Data for review:
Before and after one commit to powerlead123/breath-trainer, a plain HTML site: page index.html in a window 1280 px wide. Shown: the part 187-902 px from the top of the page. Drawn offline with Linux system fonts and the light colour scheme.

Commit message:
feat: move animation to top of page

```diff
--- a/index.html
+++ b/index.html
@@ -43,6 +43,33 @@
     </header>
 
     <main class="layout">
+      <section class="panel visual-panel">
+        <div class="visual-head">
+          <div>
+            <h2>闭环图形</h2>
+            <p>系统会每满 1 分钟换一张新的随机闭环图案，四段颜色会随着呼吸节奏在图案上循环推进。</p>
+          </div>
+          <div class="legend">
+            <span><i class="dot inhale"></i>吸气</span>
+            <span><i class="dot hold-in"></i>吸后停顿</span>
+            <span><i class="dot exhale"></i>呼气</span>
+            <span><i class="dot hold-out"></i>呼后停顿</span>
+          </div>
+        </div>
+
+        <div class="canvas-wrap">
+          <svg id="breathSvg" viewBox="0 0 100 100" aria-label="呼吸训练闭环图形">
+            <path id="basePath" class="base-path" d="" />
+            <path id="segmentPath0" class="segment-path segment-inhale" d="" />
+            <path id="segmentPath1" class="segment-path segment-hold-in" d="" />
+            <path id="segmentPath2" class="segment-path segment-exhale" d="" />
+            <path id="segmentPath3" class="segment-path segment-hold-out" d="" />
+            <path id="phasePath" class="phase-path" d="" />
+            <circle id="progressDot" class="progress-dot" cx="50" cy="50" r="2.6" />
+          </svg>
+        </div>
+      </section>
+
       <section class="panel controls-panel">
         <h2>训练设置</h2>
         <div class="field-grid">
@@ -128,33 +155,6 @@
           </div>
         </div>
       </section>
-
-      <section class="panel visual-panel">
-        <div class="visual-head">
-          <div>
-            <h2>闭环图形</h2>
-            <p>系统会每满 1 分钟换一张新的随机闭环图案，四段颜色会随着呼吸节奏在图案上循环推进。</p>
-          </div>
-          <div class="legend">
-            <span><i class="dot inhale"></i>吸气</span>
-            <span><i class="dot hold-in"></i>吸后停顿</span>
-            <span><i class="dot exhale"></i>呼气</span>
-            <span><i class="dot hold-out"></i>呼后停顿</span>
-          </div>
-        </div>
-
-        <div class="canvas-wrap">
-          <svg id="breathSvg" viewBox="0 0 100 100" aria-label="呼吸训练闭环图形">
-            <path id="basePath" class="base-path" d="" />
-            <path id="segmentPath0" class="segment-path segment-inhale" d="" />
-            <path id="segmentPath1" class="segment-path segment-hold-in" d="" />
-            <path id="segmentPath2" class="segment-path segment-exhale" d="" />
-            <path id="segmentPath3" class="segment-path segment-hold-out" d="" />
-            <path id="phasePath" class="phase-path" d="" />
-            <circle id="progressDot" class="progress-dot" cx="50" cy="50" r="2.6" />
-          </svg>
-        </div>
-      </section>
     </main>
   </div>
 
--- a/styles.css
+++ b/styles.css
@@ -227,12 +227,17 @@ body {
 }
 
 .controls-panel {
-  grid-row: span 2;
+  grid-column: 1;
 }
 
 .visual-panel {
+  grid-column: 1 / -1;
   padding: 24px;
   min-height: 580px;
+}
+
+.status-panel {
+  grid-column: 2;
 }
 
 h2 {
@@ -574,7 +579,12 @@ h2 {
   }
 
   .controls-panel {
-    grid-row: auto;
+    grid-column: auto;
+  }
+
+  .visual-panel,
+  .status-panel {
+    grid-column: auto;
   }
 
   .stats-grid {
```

Work to be completed: Using the material above, report each line where "hold" occurs.

Exercise answer:
+            <span><i class="dot hold-in"></i>吸后停顿</span>
+            <span><i class="dot hold-out"></i>呼后停顿</span>
+            <path id="segmentPath1" class="segment-path segment-hold-in" d="" />
+            <path id="segmentPath3" class="segment-path segment-hold-out" d="" />
-            <span><i class="dot hold-in"></i>吸后停顿</span>
-            <span><i class="dot hold-out"></i>呼后停顿</span>
-            <path id="segmentPath1" class="segment-path segment-hold-in" d="" />
-            <path id="segmentPath3" class="segment-path segment-hold-out" d="" />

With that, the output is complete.